This information provides the essential baseline for making decisions about change, whether as a result of land management or development. It is recognised by Government as a valuable tool, and local authorities are encouraged in planning policy to base their land use decisions on a thorough understanding of the landscape. It is at its most effective when stakeholders and local communities are actively involved in its production.
Development in Landscape Character Assessment
Landscape Character Assessment (LCA) has been undertaken at a variety of levels and scales. The national Character of England maps and descriptions developed by Natural England provide a broad context for County, District, Parish and site level LCAs. The Countryside Agency in 2000 also published guidance for the preparation of LCAs, but as a technique it is always evolving and the County Council's Environmental Group has led on a number of new initiatives. Recent developments in LCA within the County have included piloting local community involvement in the Test Valley Borough LCA and new approaches to townscape and seascape assessment in Havant Borough to provide a seamless assessment across the rural, urban and marine environment.
Local Distinctiveness and Local Landscape Character Assessment
Our local landscape is the backdrop to our daily lives. We often take it for granted, and it is only when something changes that we realise how much we value it. It may be a particular view, or the sense of history we experience as we walk along a hedge-lined track with high banks, or a part of our town or village that has a pleasing combination of buildings and spaces.
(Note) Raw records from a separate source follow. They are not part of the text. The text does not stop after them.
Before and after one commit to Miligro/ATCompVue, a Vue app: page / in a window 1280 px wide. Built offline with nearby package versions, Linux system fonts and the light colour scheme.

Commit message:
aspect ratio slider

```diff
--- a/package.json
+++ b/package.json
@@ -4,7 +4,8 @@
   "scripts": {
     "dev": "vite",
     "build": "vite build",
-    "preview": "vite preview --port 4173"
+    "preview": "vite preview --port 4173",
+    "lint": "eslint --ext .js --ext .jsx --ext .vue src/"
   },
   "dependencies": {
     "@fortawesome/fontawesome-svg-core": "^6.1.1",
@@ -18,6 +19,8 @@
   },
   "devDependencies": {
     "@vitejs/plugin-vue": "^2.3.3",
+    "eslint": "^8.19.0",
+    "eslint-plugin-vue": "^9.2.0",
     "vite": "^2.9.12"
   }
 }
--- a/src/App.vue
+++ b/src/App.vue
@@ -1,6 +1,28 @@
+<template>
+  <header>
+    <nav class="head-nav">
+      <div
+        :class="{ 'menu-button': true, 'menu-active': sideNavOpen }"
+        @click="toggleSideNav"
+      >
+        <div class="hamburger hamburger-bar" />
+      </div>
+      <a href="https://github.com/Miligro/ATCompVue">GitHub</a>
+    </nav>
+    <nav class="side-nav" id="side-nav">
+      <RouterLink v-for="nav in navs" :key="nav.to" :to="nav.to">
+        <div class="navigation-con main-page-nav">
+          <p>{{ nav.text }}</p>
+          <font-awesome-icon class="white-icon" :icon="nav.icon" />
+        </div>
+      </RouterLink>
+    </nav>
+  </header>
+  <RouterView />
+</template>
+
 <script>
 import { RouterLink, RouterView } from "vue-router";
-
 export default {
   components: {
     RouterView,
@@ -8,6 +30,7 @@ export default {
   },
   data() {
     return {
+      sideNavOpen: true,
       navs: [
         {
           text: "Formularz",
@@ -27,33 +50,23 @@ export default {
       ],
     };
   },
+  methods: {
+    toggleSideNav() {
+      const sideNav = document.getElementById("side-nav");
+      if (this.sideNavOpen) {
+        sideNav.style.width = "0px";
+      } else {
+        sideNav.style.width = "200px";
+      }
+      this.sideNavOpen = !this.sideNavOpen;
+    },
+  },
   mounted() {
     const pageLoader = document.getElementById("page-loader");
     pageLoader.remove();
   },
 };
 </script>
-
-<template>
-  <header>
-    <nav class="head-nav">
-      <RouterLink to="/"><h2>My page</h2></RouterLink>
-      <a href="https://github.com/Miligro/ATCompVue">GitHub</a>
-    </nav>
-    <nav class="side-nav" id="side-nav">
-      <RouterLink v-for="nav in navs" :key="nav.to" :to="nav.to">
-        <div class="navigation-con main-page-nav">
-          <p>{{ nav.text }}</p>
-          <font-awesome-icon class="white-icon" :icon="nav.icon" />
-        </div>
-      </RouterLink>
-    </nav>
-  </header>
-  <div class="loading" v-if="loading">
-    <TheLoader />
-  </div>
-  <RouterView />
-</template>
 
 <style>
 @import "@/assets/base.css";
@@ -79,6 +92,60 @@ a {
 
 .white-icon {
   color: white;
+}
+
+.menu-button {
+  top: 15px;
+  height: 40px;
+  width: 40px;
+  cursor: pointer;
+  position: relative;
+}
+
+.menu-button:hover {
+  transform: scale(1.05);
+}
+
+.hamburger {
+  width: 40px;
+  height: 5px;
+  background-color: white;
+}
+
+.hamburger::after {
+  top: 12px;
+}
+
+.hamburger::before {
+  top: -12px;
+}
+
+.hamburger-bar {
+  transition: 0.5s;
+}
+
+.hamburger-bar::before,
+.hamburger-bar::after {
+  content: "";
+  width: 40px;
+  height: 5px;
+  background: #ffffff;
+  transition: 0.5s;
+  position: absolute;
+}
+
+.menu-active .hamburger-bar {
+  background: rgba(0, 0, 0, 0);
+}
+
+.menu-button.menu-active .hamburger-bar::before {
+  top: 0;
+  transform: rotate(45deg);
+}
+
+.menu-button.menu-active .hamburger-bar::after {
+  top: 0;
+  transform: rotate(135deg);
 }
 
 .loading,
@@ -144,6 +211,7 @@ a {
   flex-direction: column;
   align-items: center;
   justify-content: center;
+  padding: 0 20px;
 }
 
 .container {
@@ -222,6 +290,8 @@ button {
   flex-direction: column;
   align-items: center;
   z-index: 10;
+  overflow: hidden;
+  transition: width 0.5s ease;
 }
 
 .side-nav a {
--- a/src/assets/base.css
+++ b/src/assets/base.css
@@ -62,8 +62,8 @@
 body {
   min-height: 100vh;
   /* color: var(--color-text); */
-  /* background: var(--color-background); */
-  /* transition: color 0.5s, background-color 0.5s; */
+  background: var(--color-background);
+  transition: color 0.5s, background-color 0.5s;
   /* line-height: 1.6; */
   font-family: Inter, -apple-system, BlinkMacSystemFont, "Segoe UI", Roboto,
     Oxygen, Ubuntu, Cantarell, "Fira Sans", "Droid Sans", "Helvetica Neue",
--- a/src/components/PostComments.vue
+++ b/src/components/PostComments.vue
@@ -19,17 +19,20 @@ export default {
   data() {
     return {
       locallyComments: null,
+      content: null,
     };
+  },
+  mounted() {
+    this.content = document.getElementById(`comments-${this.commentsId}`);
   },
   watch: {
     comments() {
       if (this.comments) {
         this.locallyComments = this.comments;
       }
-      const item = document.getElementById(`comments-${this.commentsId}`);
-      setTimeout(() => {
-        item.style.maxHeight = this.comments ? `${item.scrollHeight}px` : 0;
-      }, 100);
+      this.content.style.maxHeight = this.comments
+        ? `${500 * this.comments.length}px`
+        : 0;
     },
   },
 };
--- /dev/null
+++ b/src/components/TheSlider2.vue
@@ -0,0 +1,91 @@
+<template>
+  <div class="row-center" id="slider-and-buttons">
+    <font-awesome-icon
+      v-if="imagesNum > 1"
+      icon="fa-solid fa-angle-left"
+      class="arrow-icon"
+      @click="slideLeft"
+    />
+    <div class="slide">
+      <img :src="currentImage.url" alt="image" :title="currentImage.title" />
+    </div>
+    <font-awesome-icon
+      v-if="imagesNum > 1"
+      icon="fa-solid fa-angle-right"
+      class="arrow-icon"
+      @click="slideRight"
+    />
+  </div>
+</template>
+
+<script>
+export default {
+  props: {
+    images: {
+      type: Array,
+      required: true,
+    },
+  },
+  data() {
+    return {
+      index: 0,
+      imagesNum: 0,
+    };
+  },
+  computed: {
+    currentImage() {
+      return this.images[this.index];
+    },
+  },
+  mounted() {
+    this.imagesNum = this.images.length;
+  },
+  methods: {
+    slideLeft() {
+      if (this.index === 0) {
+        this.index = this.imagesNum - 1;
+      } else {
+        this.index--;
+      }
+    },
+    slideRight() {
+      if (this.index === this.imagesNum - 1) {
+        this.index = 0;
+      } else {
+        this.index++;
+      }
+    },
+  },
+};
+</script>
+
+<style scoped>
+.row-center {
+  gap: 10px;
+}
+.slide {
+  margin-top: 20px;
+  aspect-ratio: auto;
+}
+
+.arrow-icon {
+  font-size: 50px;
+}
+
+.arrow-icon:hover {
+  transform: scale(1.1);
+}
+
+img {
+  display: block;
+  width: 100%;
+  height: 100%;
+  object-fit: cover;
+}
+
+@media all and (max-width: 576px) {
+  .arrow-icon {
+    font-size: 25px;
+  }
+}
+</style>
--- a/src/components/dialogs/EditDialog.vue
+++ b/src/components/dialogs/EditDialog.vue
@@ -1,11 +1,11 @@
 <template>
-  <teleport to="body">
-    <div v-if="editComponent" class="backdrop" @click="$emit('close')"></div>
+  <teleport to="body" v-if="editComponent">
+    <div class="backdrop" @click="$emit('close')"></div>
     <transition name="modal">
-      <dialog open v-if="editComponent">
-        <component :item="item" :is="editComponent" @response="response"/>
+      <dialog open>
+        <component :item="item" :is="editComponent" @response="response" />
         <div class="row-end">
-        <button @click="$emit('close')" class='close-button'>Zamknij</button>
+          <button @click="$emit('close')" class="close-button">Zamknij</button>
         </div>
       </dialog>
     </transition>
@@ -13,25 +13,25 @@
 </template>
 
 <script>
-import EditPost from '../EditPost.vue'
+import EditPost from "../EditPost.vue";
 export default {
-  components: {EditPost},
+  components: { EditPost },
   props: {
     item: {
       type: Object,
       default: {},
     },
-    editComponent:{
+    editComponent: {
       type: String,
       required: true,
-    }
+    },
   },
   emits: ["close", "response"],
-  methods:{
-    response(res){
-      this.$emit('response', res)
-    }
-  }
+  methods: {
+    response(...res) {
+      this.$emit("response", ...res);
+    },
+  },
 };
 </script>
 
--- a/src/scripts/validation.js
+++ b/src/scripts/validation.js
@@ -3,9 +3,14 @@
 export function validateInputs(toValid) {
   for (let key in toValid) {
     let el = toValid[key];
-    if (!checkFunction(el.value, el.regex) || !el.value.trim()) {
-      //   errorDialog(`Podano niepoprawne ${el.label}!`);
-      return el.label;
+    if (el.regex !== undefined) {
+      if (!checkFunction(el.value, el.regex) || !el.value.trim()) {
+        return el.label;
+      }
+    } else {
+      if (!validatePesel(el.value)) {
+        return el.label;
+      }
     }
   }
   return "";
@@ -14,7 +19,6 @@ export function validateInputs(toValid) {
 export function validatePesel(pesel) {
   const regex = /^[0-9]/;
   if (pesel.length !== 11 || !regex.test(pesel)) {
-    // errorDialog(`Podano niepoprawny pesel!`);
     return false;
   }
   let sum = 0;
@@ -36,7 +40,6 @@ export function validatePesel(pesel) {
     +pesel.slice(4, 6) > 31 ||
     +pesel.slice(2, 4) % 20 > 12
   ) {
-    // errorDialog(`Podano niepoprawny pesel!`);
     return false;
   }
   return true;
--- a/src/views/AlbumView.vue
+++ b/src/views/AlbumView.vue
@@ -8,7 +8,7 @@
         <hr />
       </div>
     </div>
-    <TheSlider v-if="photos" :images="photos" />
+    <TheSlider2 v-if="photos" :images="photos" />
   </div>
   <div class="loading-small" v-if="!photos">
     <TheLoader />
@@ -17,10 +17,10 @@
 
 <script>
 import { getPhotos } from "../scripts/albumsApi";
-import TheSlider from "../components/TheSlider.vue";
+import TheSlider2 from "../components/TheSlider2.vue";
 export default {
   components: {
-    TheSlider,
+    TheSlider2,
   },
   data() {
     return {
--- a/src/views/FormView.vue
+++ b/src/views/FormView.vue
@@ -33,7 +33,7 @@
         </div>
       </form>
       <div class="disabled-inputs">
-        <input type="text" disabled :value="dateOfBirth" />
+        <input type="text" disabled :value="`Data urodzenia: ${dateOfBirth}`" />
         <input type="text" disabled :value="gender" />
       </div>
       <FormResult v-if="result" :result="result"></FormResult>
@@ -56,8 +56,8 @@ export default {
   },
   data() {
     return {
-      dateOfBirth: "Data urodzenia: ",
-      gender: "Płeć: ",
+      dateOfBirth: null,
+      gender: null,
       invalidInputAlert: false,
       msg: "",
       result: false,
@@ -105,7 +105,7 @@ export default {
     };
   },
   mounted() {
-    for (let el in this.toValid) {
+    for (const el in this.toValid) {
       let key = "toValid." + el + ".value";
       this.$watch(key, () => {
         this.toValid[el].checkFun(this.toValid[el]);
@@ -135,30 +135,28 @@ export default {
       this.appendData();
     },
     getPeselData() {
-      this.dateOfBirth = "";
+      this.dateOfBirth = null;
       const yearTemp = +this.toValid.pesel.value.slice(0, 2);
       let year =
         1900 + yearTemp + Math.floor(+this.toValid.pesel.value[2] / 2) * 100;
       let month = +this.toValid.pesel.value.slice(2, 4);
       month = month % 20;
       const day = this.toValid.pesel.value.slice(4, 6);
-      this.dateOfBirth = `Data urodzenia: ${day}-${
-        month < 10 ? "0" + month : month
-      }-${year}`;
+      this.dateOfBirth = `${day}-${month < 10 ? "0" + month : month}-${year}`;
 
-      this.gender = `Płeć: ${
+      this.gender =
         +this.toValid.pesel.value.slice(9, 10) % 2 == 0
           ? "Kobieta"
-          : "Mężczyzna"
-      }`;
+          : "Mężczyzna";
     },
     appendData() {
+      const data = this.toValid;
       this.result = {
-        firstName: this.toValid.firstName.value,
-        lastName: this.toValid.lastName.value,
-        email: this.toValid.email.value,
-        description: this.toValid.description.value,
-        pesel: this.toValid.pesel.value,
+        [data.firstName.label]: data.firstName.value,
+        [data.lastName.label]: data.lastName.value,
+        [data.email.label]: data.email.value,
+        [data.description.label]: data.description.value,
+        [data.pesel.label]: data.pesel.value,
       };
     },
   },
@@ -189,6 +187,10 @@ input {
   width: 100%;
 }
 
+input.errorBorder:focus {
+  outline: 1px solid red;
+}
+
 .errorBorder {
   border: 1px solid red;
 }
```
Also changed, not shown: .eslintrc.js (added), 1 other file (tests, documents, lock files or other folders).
Local distinctiveness & local landscape character is about what communities think makes their local area distinctive and unique.
Together with Community Action Hampshire we have produced guidance which forms part of a range of community led planning documents -